26 August 2020

 At the start of this pandemic, the Prime Minister loved to parrot the phrase, 'We're all in this together.' As someone who's spent my life working to the values of solidarity, I didn't quite believe that the PM could manage the 'we're all in this together' vibe, and yesterday the Prime Minister's true colours were on show as he and his fellow ministers spent the day attacking the people of Victoria. This has been on show again today, just now from the Minister for Health. My office has been flooded by emails from angry and despairing people who are affronted by this ugly display. The whole country knows this is nothing more than a blame-shifting tactic, but it is one that cuts to the very heart of every person who's gone through the hell that is having a loved one in aged care or, indeed, having tragically lost a loved one in aged care.

One of my constituents, Julie Game, emailed me just this morning to say the following: 'Our Prime Minister should not blame Melbourne and Victoria for this virus. Scott Morrison needs to remember that Victorians are still Australians. We don't need the blame factor. We don't need our Prime Minister and senior coalition politicians pushing us into a corner and treating us like naughty children. Our health workers are under extreme pressure and our health system is struggling. Part of the reason for this is the ongoing mismanagement of our aged-care system. This mismanagement has allowed the virus to impact dramatically on the aged-care system, which is largely controlled by the federal government. But our Prime Minister seems unable to take responsibility for this.' She goes on to say: 'Aged care has been under scrutiny for many years and the issues have been inadequately resolved. Our Prime Minister needs to show support and leadership to all Australians as we battle this pandemic. "We are all in this together, except for Victorians," seems to be the new catchphrase, and it's very disappointing.' Julie, I couldn't agree more.

There has been no bigger shortcoming than the government's complete failure in ensuring the safety and wellbeing of older Australians in residential aged care. The Prime Minister tried to blame Victorians for these tragic deaths, saying community transmission was to blame and that he could not put a special force field around aged-care facilities. Well, I'm here to tell you that that is exactly what he should have done. What else was he supposed to be doing other than putting a force field of well-skilled staff with plenty of PPE, ready to fight infection control, around nursing homes? Instead, we know that nurses were having to choose which hand to put a single glove on. The government ignored recommendations about how big the surge workforce needed to be, leaving aged-care facilities chronically understaffed. We know that only one in five workers undertook PPE training and that the government failed to prevent staff having to work between multiple facilities. The Prime Minister's plan was nothing more than guidelines offered up by an incompetent minister who never acted with the urgency this sector needed, and it failed. It's a nonsense and an absolute insult to say otherwise.

As of yesterday, 335 aged-care residents had died of COVID-19 in aged-care facilities, and there are now 1,100 active cases.

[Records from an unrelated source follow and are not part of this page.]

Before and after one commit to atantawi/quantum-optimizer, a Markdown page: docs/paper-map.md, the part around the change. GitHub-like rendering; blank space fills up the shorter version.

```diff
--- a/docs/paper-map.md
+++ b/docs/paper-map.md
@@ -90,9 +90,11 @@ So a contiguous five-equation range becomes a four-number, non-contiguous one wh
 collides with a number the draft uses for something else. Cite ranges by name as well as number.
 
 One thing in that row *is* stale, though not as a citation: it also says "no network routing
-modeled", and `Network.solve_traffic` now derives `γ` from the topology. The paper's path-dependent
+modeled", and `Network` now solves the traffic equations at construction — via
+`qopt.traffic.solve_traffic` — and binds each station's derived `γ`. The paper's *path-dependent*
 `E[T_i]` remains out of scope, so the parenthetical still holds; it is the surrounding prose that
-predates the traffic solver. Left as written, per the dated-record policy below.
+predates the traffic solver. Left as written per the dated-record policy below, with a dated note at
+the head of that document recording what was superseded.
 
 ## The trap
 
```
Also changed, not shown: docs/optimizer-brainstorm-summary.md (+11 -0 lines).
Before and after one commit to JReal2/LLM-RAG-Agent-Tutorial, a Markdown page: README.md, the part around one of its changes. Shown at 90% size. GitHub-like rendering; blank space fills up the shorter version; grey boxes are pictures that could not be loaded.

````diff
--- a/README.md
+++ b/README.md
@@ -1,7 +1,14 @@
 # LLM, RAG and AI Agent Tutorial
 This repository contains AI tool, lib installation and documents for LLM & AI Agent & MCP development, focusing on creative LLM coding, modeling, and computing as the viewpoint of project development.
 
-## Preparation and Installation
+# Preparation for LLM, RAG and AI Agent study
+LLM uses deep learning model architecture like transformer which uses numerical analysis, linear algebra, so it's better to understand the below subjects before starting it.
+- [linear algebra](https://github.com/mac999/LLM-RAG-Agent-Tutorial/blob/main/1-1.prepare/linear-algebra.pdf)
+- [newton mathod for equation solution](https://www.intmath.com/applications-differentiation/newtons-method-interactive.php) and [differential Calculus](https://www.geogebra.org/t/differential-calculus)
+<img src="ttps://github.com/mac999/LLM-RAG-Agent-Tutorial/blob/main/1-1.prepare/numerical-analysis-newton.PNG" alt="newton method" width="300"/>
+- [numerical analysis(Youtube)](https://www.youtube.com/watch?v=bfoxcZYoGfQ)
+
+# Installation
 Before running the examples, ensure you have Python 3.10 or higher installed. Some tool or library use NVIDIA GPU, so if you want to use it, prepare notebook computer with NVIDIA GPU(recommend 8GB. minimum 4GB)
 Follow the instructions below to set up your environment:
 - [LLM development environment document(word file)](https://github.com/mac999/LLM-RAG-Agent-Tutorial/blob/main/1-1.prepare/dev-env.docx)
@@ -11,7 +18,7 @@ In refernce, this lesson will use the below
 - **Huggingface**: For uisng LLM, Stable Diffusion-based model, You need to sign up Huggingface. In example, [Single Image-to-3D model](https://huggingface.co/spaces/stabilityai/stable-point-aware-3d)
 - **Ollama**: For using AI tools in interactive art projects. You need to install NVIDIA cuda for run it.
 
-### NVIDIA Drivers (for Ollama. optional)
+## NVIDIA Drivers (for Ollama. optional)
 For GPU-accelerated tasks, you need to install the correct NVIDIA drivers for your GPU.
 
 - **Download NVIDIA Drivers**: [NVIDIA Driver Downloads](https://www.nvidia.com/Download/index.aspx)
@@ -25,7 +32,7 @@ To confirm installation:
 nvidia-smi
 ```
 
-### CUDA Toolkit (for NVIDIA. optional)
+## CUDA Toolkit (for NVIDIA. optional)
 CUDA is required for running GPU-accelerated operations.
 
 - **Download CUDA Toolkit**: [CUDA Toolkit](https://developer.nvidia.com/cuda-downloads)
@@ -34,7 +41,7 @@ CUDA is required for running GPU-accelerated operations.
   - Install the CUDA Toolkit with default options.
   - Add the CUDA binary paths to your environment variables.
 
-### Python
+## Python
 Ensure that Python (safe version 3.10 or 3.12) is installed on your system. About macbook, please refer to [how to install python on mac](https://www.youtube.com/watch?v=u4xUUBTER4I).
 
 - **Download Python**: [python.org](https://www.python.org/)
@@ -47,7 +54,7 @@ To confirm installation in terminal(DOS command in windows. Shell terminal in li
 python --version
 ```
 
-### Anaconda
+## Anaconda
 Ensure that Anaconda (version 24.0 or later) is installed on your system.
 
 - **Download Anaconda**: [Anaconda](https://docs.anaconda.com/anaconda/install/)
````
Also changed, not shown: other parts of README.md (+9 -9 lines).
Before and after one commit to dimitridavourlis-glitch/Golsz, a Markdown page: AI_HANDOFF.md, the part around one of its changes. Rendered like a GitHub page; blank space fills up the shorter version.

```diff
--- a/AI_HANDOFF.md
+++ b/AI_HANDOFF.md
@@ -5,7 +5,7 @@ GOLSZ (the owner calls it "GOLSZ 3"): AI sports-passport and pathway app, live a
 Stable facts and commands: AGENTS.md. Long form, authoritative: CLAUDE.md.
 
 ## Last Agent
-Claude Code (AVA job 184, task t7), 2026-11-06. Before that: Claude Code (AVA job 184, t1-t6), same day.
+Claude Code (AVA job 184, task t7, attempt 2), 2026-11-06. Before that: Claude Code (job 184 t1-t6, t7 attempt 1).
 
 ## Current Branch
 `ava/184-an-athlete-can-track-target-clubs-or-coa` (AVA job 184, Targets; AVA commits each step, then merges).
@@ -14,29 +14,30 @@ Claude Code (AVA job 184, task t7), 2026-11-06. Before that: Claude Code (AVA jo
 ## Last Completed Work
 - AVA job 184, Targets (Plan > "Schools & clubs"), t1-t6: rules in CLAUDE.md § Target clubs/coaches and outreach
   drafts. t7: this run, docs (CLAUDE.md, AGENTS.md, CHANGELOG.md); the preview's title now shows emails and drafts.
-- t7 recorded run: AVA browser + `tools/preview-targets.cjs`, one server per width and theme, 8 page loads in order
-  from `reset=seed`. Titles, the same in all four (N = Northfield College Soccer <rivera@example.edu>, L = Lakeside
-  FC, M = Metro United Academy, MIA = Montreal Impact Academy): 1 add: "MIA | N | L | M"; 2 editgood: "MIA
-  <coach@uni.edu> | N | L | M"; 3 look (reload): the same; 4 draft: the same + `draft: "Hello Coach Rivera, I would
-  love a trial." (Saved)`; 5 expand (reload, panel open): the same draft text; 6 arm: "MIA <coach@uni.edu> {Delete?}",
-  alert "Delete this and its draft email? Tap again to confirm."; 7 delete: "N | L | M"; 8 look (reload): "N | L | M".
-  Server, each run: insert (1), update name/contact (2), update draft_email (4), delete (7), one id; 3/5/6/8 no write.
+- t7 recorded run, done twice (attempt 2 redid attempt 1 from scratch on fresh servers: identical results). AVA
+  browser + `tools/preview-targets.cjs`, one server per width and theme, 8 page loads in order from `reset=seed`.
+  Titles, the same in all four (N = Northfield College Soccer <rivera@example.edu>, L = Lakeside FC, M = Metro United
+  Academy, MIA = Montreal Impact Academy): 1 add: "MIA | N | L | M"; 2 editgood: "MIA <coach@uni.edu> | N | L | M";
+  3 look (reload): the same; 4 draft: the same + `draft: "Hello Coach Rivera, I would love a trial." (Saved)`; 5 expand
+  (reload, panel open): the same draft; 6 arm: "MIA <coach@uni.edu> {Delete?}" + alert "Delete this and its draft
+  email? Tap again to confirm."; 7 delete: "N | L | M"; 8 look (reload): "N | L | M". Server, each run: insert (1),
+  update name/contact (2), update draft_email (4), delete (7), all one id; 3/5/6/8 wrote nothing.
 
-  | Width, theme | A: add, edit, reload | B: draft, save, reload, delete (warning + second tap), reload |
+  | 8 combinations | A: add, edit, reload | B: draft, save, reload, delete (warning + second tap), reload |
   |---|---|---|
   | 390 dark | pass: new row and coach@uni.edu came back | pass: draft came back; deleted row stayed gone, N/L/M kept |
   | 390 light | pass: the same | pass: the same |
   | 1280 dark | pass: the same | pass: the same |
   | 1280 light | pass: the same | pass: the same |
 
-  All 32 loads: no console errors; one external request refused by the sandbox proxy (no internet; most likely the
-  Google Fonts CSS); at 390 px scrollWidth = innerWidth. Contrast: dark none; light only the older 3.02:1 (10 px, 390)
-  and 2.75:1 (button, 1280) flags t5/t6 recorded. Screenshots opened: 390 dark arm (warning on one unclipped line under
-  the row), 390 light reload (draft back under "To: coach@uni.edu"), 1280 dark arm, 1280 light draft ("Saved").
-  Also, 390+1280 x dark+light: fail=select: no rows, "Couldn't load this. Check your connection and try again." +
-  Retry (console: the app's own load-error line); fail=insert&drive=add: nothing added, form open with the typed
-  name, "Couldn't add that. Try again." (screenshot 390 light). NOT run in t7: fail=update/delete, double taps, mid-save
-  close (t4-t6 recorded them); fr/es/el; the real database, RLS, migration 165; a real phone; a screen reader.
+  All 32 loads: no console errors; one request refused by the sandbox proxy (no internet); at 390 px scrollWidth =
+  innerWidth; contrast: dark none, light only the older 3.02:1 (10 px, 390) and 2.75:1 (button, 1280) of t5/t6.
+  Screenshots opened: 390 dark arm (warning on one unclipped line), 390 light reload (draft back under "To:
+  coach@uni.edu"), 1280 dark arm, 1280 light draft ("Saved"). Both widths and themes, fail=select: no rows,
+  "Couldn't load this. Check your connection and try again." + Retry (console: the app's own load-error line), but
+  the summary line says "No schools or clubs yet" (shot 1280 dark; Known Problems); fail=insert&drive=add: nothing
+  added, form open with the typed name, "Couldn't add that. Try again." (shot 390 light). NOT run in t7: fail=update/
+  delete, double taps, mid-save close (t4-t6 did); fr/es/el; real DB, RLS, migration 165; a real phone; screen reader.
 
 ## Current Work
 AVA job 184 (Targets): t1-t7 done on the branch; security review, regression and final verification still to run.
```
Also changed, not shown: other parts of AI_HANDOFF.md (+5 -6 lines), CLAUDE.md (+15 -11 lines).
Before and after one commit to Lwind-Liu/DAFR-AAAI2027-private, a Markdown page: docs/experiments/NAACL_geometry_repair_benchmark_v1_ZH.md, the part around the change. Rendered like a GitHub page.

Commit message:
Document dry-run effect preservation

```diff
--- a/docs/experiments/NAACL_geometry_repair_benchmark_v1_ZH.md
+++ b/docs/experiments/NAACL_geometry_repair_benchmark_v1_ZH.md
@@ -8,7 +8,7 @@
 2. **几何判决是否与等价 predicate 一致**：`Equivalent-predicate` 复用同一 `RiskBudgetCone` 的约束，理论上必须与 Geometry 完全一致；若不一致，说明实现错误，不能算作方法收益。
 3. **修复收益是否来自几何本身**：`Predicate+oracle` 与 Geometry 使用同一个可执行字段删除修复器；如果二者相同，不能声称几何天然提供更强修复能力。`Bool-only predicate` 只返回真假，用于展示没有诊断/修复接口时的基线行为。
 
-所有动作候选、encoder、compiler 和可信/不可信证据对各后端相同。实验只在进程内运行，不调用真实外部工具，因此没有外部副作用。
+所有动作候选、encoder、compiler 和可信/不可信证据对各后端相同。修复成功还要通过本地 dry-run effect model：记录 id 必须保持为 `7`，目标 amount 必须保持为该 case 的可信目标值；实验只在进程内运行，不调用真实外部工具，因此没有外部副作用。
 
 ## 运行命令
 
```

They're not just numbers; they're people with lives, families and grandkids.

In my electorate, I had two aged-care facilities with COVID outbreaks. The calls and emails from constituents with loved ones in these facilities have broken my heart. How many of those deaths were preventable? How many of the coronavirus outbreaks in residential aged care were preventable? If only the Prime Minister and the Minister for Aged Care had heeded the warning calls—and there have been so many. The shadow health minister reminded us of this—the counsel assisting the royal commission and what they said about the outbreaks in Newmarch House and Dorothy Henderson Lodge, and the degree of self-congratulation and hubris displayed by this government. 'What did the Commonwealth do to ensure the lessons of the two outbreaks?' asked the royal commission. Not enough.

The aged-care sector has been failing for some time, and the providers in aged care have, unfortunately, shown they are not all to be trusted to do the right thing by their charges. One only has to listen to the tragic findings of the royal commission to know that. The title of the royal commission's interim report was Neglect. 'Neglect' is not a word that anyone relying on the aged-care system wants to hear. Neglect outlines the litany of long-term systemic problems that this government has failed to fix during its seven-year term. We need mandatory minimum staffing levels, minimum skill mix of professionals, proper access to training, decent pay, recognition of skills, transparency of funding, a regulator with teeth and the rights of residents. The government has failed to act on any of these key issues for our most vulnerable, our elderly.